Miami Gardens in particular has been plagued with accounts of police allegedly abusing their authority under a "zero-tolerance" initiative, which gives them broad liberties in questioning and arresting people who appear to be trespassing or loitering.
Alex Saleh’s Quickstop store has been subjected to the intense and unjustified police monitoring. One of his employees was arrested approximately 62 times for trespassing while working at the store. Saleh’s frustration with the situation led him to install video cameras to catch the police in action (which he did—see videos below) and file a lawsuit.
These are the allegations to which the NAACP is responding, regarding it "critical" to have an "impartial entity" go in and find out what is going on with this particular practice of the Miami Gardens Police Department.
"This video archive documents what may be the most pervasive, most invasive, and most unjustified pattern of police harassment in the nation," the NAACP wrote in the letter to Holder, referencing Saleh’s video log.
"Absent federal oversight and intervention, the NAACP has no confidence that the Miami Gardens Police Department or other city officials will willingly conduct a complete and impartial investigation," the organization added. "We therefore call upon [the Justice Department] to deploy personnel to Miami Gardens immediately to uncover all of the facts, determine whether federal laws have been violated, prosecute those responsible, and ensure that new procedures are implemented to prevent recurrences and effectively reduce crime without abusive tactics."
The NAACP believes that necessary action is needed not just because of the potential violation of civil rights but also because if public distrust in the police department continues, officers may be incapable of doing their jobs.
"This outrageous pattern of behavior by police officers over a long period of time visited on our community and, in this case, young and African-American men from what evidence seems to show were not doing anything wrong gravely undermines the expectation of protection and public trust that’s necessary for the police department to do its job," David Honig, special counsel for the Florida NAACP and president of the Minority Media and Telecommunications Council, said during a press call Tuesday.
According to Honig, the NAACP is less focused on whether it is a case of racial profiling and more focused on the offense dealt to residents’ "basic civil rights protections and expectations."
"We don’t really classify this as a profiling case," he said, adding that it could involve profiling but they would wait for the Justice Departments analysis of the situation. "[It’s] about … people’s right to dignity. Regardless of if it is happening to only black people, you can’t fight crime and not have the community trust you."
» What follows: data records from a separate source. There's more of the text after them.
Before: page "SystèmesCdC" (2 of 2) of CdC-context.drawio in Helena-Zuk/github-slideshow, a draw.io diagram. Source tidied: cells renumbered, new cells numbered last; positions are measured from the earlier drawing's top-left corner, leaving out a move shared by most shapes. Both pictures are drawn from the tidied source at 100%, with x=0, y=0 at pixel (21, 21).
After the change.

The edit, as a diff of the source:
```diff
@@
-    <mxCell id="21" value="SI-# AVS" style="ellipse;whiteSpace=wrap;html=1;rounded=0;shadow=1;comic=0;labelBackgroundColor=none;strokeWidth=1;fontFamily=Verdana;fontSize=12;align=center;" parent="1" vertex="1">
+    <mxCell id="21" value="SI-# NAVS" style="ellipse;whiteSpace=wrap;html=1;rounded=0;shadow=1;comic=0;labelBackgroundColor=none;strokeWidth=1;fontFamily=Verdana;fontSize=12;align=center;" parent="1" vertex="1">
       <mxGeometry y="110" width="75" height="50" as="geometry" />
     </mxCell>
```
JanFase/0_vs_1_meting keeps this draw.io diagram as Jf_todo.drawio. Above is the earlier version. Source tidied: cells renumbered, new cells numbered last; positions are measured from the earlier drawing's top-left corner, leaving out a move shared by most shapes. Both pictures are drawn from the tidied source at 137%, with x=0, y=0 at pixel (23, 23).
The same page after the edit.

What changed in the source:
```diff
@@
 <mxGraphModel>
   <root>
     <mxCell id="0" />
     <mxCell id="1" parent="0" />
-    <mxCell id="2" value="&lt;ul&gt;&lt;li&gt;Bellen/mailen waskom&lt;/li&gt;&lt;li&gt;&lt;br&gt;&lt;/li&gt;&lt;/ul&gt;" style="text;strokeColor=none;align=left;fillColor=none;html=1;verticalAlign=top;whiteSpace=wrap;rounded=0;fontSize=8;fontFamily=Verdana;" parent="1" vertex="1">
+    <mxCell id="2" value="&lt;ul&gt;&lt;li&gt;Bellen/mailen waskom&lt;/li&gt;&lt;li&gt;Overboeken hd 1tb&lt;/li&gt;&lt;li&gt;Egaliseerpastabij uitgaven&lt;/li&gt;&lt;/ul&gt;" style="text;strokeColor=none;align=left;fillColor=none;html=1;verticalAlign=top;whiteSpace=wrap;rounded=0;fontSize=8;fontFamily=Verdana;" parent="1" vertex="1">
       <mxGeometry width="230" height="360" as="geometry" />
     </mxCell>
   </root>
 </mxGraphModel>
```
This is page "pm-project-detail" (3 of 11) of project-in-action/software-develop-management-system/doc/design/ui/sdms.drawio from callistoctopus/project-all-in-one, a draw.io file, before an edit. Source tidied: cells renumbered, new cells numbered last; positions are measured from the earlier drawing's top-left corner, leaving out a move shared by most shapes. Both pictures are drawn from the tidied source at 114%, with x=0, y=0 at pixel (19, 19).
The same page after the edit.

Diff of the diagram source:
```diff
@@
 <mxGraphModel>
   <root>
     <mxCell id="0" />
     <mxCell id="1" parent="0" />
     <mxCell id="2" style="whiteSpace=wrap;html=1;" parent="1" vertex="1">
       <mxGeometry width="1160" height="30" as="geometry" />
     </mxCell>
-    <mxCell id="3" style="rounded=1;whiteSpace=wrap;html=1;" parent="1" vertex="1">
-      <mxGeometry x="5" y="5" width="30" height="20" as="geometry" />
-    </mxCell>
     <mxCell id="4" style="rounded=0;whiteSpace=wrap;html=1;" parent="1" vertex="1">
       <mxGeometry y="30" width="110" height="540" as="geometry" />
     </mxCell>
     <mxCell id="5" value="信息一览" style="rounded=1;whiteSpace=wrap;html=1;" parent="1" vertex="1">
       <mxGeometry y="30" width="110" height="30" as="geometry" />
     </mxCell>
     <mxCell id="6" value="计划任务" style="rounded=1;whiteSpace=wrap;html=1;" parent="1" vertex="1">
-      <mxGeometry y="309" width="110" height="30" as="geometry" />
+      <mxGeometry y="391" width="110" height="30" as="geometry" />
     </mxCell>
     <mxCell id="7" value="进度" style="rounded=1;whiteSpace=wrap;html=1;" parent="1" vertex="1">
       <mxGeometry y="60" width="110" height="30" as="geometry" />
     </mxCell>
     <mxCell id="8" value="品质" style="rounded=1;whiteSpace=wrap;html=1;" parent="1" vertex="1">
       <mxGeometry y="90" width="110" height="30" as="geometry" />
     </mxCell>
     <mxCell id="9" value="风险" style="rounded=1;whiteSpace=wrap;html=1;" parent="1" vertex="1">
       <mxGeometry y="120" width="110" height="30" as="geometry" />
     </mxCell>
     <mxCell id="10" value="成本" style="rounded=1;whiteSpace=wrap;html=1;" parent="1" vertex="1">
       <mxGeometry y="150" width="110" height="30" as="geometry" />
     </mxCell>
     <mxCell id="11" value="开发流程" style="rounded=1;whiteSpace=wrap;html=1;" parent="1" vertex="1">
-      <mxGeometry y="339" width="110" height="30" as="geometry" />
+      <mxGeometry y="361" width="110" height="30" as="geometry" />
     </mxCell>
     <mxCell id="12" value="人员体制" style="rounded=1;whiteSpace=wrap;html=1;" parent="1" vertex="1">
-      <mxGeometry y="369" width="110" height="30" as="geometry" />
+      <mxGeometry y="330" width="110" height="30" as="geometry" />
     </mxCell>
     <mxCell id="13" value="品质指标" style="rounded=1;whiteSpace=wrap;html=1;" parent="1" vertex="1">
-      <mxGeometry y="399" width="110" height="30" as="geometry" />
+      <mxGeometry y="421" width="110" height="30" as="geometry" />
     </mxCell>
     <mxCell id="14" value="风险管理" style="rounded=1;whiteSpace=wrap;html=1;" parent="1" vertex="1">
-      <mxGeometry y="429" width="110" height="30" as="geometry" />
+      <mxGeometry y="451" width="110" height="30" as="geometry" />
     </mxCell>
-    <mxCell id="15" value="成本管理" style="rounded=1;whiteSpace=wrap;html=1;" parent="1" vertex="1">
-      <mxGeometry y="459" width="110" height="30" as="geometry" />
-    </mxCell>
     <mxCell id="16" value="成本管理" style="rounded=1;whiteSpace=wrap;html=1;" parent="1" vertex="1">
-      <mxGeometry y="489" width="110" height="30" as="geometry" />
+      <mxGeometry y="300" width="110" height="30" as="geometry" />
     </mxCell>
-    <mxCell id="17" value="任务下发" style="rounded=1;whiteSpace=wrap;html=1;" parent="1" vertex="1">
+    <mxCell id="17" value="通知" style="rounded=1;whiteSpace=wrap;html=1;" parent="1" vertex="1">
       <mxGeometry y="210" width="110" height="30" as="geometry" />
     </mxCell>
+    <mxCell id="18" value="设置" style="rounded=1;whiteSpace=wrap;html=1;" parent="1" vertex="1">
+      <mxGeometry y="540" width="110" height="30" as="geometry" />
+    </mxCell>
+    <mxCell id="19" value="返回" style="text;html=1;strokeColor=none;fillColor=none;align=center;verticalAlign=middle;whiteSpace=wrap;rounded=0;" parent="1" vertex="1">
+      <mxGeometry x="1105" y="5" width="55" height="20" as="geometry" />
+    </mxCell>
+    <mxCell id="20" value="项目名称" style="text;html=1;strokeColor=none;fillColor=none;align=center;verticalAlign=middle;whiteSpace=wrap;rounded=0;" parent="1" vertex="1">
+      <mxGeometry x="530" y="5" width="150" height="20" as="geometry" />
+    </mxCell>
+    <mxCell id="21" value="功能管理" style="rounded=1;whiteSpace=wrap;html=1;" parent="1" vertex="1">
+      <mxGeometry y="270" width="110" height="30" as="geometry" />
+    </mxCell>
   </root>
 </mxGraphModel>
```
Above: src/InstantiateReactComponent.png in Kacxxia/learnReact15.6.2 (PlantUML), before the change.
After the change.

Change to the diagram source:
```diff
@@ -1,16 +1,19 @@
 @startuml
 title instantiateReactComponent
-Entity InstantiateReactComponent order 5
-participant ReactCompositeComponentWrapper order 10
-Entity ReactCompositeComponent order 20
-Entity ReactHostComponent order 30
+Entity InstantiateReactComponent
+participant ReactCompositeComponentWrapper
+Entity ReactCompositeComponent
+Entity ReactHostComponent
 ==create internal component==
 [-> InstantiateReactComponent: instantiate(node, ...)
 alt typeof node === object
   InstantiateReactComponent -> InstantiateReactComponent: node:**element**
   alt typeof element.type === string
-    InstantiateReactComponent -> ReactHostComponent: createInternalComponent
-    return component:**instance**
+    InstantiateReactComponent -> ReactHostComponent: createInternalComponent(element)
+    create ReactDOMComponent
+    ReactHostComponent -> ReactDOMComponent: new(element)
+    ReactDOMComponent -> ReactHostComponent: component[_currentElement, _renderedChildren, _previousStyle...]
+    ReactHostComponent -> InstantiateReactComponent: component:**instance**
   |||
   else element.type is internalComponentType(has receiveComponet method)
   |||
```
Miami Gardens is about 70 percent African American and admittedly has a problem with crime. The police squad accused of the violations consisted mainly of white people and Latinos.
Watch some of Saleh's video footage here: